With my biggest supporter! He was with me in spirit every step of the way:)

With my biggest supporter! He was with me in spirit every step of the way:)

One “Sleep” Until 4am Start Time


Written on May 24th, 2013

The eve of the race has arrived!

On Wednesday, our host generously took us to her friend’s farm where there is a swimming pool for cooling off. While a bit rustic it was nice to sit in the cool water taking in the lovely view.

On Thursday morning Race Director Jonel Mendoza arrived early to head out and mark the final 35km of the race. I wasn’t up when he arrived but impatiently waited to meet him. After all if his wonderful help over email I wanted to meet the person who so generously answered all my questions. I also had a bit of nerves that were stuck in my chest that I felt could be relieved if I could just ask him some questions about the race.

In the afternoon it started raining and didn’t want to let up. It rained and rained, lightning and some of the loudest thunder I’ve ever heard included. We started to worry about Jonel and his team as it started to get dark and they hadn’t shown up, the rain still pouring. Finally around 6:30, drenched and freezing he showed up. They had had to stop in a waiting shed trying to stay dry and a local had offered him a poncho. He was soaked and confessed that he had been scared of getting hypothermia in the mountains. An indication of times to come during the race?

After a warm bath he was feeling much better and joined us for a delicious meal prepared by our hosts. Finally I had a chance to get to know him and ask him questions. Only one other participant had arrived to I listened to both of their stories, advice and tales of the route.

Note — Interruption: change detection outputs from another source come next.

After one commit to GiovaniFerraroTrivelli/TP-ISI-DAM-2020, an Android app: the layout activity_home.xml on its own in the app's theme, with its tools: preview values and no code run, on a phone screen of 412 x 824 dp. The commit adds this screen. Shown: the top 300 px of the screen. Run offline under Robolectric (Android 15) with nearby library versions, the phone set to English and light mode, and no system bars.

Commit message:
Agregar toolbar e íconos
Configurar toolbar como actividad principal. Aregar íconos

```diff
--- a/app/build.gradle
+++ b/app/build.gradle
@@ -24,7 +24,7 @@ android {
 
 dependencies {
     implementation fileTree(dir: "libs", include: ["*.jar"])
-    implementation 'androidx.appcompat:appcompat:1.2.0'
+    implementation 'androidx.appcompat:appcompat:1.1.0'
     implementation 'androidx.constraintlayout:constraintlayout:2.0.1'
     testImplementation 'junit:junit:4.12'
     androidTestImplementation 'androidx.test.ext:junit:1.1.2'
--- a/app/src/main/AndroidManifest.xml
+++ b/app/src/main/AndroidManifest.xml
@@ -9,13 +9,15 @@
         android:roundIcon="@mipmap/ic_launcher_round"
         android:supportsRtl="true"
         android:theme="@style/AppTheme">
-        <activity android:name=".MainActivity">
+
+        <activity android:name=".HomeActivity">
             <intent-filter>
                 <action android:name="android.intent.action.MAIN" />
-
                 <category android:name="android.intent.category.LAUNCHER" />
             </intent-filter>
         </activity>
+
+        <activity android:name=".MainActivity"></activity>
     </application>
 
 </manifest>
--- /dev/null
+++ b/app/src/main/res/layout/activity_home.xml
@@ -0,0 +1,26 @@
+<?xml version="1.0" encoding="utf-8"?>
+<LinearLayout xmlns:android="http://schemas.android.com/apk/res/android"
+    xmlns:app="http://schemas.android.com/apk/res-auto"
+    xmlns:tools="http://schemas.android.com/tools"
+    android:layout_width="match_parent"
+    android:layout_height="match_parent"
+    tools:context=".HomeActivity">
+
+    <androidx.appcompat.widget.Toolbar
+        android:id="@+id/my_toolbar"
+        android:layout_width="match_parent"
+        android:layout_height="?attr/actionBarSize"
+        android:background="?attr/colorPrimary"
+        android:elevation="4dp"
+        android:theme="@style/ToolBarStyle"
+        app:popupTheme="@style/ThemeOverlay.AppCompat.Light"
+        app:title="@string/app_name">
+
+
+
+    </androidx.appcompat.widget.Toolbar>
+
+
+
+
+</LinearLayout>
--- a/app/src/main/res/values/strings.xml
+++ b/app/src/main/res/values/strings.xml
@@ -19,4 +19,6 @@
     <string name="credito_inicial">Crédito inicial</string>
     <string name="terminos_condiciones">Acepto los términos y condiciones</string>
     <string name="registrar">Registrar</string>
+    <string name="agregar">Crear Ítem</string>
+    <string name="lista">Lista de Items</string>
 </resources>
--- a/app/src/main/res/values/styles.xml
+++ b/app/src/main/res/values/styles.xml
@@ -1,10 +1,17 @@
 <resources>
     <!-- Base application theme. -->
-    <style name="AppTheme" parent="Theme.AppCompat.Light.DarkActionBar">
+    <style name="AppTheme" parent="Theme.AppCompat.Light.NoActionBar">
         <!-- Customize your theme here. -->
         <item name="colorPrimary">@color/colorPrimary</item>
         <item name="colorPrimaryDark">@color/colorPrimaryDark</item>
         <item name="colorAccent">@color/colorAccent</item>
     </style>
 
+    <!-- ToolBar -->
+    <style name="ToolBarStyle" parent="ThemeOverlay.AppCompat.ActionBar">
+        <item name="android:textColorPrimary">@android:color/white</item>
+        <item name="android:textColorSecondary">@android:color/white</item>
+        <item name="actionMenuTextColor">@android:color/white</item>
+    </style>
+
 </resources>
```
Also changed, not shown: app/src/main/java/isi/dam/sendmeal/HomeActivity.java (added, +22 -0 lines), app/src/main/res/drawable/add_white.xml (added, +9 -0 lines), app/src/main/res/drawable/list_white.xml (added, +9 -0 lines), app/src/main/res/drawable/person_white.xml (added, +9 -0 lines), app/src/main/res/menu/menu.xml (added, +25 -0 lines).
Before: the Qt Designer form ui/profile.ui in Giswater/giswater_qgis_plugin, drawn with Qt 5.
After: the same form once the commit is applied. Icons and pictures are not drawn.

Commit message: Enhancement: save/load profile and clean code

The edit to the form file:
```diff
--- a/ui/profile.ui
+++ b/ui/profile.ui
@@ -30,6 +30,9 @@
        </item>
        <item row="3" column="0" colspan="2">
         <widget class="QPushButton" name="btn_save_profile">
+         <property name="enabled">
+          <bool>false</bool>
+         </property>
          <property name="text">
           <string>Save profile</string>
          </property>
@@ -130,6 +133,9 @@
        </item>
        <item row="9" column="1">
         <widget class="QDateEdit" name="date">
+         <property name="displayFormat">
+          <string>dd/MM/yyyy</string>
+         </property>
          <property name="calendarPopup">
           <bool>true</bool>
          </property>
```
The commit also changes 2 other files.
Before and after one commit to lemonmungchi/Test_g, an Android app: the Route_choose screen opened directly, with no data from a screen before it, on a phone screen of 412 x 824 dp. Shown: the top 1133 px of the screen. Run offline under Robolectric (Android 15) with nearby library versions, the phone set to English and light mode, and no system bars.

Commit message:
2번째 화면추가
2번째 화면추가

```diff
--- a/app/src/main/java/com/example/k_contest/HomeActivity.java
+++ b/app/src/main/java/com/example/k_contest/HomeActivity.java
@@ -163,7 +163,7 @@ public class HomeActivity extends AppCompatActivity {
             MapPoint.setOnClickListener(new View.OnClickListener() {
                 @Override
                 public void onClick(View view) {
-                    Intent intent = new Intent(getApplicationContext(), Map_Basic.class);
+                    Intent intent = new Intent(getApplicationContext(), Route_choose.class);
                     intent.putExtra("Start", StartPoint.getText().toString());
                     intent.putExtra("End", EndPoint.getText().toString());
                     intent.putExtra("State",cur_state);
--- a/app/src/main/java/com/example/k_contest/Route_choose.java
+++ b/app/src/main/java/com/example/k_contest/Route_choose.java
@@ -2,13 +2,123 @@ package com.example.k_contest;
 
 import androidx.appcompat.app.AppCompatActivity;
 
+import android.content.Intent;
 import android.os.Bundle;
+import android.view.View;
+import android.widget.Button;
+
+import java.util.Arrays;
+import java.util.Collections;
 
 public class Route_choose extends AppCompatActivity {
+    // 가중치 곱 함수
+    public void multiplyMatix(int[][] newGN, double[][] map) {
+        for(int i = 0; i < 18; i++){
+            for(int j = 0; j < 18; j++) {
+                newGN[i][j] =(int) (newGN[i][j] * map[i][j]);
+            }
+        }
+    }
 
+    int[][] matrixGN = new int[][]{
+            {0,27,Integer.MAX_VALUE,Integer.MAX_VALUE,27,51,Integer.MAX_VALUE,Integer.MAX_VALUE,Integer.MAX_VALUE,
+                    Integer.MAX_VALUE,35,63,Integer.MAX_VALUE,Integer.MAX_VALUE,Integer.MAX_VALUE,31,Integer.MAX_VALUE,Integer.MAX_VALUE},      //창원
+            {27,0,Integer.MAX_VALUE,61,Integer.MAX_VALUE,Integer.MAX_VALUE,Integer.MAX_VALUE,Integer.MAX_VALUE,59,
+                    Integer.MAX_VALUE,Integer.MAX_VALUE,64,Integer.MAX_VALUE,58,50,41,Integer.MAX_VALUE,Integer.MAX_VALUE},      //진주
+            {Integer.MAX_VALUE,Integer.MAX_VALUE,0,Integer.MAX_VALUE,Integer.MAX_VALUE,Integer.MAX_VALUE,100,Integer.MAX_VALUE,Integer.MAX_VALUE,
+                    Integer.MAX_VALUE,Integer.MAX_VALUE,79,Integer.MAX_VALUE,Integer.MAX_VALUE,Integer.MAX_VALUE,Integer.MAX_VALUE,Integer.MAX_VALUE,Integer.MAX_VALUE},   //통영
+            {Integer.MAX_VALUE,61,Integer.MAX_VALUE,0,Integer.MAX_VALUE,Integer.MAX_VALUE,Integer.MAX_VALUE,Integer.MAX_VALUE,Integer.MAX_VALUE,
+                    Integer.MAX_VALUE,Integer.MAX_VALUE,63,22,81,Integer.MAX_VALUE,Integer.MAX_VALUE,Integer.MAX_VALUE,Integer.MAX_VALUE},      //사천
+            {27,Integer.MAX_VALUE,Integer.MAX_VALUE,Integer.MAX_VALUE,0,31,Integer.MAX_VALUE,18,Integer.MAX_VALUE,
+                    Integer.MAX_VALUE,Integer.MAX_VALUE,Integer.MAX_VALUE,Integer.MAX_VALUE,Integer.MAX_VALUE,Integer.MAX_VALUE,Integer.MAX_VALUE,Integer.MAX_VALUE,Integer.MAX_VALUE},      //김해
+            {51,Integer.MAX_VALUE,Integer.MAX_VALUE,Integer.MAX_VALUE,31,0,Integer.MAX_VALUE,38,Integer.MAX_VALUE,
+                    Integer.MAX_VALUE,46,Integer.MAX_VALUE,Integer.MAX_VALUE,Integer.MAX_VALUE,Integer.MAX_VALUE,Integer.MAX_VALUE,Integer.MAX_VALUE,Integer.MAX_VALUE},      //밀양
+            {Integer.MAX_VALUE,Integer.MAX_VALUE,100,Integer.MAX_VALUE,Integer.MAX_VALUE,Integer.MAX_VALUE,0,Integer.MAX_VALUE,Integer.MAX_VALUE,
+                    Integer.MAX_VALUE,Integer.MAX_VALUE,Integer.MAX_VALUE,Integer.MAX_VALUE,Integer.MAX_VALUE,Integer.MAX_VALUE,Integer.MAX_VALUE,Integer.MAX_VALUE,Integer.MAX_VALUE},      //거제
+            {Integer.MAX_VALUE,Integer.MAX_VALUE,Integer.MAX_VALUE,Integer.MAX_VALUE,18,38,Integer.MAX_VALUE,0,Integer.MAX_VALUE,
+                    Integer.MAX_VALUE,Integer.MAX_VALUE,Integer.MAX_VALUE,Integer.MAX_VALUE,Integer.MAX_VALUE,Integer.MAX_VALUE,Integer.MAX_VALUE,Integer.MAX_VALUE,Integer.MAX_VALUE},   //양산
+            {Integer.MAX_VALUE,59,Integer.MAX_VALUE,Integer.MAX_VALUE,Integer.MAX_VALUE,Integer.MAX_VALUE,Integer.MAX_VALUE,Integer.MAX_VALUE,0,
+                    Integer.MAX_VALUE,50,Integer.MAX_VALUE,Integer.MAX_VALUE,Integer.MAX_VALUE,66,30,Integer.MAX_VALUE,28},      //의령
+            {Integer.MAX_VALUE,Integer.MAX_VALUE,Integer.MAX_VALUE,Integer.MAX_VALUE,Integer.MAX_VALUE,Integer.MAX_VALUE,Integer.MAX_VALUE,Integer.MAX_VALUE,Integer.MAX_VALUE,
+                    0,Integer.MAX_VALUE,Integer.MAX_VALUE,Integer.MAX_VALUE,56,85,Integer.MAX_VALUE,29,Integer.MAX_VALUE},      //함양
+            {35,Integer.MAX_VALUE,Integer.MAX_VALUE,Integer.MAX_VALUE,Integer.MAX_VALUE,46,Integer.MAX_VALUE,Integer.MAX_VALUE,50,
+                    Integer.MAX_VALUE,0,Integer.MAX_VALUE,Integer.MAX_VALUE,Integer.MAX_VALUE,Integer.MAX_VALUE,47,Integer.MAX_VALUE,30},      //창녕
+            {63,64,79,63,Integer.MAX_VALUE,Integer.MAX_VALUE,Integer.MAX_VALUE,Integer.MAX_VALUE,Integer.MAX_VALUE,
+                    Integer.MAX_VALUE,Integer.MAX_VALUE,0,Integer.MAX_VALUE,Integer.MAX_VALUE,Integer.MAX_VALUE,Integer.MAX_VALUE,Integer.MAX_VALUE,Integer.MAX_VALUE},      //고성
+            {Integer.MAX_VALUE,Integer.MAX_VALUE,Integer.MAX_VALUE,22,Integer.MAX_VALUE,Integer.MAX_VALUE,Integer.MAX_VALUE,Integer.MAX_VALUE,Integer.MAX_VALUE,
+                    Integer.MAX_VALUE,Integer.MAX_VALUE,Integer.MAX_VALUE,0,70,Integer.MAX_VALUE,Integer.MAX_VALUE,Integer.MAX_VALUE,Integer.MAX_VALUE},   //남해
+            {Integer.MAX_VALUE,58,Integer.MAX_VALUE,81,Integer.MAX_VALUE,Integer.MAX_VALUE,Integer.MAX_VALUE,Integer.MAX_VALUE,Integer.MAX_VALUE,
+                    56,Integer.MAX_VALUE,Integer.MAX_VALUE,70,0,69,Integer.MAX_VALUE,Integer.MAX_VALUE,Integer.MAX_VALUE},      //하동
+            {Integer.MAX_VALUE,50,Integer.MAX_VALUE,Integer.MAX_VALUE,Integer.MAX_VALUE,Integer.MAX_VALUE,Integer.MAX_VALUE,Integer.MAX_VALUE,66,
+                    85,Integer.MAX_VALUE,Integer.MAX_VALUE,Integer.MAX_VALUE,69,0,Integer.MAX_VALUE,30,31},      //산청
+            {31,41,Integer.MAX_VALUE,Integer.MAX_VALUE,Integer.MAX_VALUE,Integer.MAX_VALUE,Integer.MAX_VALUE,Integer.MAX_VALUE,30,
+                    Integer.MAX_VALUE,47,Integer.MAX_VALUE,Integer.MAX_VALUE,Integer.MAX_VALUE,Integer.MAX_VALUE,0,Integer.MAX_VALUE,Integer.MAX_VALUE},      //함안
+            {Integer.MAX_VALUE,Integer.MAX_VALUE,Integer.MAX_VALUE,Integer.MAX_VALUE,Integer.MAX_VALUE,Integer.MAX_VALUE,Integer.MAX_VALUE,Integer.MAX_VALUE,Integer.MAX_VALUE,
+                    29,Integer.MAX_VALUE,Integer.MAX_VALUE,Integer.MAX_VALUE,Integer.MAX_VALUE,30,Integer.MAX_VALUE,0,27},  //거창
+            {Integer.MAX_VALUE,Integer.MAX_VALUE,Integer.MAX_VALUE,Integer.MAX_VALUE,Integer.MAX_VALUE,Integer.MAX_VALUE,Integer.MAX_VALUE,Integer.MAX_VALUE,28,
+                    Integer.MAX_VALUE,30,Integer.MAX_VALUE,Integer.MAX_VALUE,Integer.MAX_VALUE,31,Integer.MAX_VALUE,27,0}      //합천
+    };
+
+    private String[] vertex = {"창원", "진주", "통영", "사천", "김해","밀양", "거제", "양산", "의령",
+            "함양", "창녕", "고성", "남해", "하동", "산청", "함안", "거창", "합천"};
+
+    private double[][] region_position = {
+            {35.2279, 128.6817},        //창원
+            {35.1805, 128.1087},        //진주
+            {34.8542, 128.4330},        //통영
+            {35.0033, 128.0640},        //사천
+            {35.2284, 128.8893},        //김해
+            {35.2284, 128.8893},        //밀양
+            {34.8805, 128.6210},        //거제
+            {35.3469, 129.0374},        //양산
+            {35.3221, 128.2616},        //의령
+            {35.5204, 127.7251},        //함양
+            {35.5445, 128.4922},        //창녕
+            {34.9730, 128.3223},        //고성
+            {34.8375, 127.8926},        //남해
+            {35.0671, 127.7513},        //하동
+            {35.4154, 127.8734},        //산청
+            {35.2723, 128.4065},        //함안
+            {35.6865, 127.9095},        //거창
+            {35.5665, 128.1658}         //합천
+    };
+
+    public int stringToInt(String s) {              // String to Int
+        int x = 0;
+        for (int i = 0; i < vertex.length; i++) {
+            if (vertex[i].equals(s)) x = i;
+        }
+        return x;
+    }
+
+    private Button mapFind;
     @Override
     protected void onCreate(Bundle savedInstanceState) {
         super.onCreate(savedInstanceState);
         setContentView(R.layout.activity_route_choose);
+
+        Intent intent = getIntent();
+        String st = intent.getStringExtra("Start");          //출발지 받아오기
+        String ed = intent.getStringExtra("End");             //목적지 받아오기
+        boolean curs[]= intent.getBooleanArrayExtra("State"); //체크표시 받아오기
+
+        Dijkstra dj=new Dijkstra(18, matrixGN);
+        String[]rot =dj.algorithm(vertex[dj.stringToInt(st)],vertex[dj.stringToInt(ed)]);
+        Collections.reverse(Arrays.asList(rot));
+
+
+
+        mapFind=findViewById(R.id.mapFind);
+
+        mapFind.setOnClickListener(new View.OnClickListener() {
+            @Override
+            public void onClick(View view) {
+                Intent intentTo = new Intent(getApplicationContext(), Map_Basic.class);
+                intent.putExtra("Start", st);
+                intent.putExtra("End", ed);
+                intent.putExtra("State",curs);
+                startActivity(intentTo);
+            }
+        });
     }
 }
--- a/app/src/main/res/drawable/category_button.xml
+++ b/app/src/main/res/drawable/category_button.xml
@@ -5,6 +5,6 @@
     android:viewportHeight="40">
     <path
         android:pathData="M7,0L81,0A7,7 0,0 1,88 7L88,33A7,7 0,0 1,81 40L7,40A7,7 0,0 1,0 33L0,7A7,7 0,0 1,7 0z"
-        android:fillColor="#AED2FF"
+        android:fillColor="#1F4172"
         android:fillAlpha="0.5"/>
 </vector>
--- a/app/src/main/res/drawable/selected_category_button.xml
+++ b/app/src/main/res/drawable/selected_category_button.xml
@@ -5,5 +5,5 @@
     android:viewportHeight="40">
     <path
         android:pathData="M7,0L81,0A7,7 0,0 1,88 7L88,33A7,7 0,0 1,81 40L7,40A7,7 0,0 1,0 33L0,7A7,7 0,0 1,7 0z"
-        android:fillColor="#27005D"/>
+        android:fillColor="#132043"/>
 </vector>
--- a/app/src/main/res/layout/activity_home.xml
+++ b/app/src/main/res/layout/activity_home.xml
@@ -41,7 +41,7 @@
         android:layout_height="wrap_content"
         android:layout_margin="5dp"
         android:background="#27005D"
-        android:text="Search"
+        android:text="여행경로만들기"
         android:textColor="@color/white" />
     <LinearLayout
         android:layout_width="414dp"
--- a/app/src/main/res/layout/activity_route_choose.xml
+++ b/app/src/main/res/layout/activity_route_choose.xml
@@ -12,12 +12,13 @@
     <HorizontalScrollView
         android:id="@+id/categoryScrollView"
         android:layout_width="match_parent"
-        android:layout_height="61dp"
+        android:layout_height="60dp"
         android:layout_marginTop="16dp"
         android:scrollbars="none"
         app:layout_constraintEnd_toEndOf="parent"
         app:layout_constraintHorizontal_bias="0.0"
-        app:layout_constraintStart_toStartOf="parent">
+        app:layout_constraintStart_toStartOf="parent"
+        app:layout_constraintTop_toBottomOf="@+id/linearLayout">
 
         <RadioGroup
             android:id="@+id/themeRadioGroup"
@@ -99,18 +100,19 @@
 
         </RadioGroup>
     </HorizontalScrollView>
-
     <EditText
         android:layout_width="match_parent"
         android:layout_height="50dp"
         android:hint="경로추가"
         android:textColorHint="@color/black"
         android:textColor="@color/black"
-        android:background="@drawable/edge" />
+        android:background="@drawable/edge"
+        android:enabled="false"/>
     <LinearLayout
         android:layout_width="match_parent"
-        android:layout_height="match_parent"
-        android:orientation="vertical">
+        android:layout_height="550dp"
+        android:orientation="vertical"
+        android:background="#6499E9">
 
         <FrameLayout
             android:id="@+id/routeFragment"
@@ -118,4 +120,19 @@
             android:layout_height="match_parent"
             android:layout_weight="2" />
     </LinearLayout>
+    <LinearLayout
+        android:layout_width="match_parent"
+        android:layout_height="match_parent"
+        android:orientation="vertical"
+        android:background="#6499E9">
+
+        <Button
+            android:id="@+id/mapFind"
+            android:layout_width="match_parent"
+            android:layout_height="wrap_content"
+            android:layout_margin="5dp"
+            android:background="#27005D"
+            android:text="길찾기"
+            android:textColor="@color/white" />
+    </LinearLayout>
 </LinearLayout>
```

At 9:30 we headed to bed, later than I’d been up all week but feeling much better. I was right, my nerves were calmed after asking my questions and hearing about Jonel’s experience as an RD and also as a runner. He exuded such passion for the sport and giving his participants a great experience that I could finally relax. I slept well for my last long sleep before the race.

This morning I woke up excited for the final rest day. After our usual breakfast the participants started rolling in! Van after van was arriving and it was a bit dizzying getting introduced to everyone. Most if the runners know each other a bit from other races or are training partners and I was entertained by the fun and joking as they told stories about each other and running in the Philippines. I’ve never felt so welcomed to a race. It is great to talk about Canada as well and many of the athletes have dreams of racing in North America. I hope one day to be able to welcome people to a race at home after their kindness here.

A walk in the nearby rice terraces to relax.

A walk in the nearby rice terraces to relax.

Waiting around is nerve wracking but I’m keeping busy by visiting, reading, eating and making last minute changes to my drop bags. The briefing is at 3:00pm at the school although Jonel gave me my map early so that I can study it. It has just started raining again and I am hoping it doesn’t last as long today.

P1100410

The Baltazars are preparing a feast for tonight for all of the particiants that are staying here to fuel up. They will be up earlier than us in the morning to prepare breakfast. It’s amazing how dedicated they are to making sure thy we are ready for the race!

The 'backyard' of where we are staying.

The ‘backyard’ of where we are staying.

Later on Friday

The rain is pelting. It’s so windy that the clouds are falling sideways. Everyone is huddled inside in groups chatting but no one is hearing each other because of the thunder and the sound of the rain on the tin roof. I’m hoping with all my might that it rains itself out tonight and tomorrow afternoon is clear, or at least not a flood. I’m sure the trails are a mess and I don’t want to be climbing a mountain with the wind and rain blowing me backwards – I’ve done that except with blizzarding snow on EEOR during the Four-turned-Three Peaks Challenge. At least we aren’t camping! How miserable that would be right now.

All there is left to do is get as good a sleep as possible and wait for my 2:30am alarm! Here goes nothing!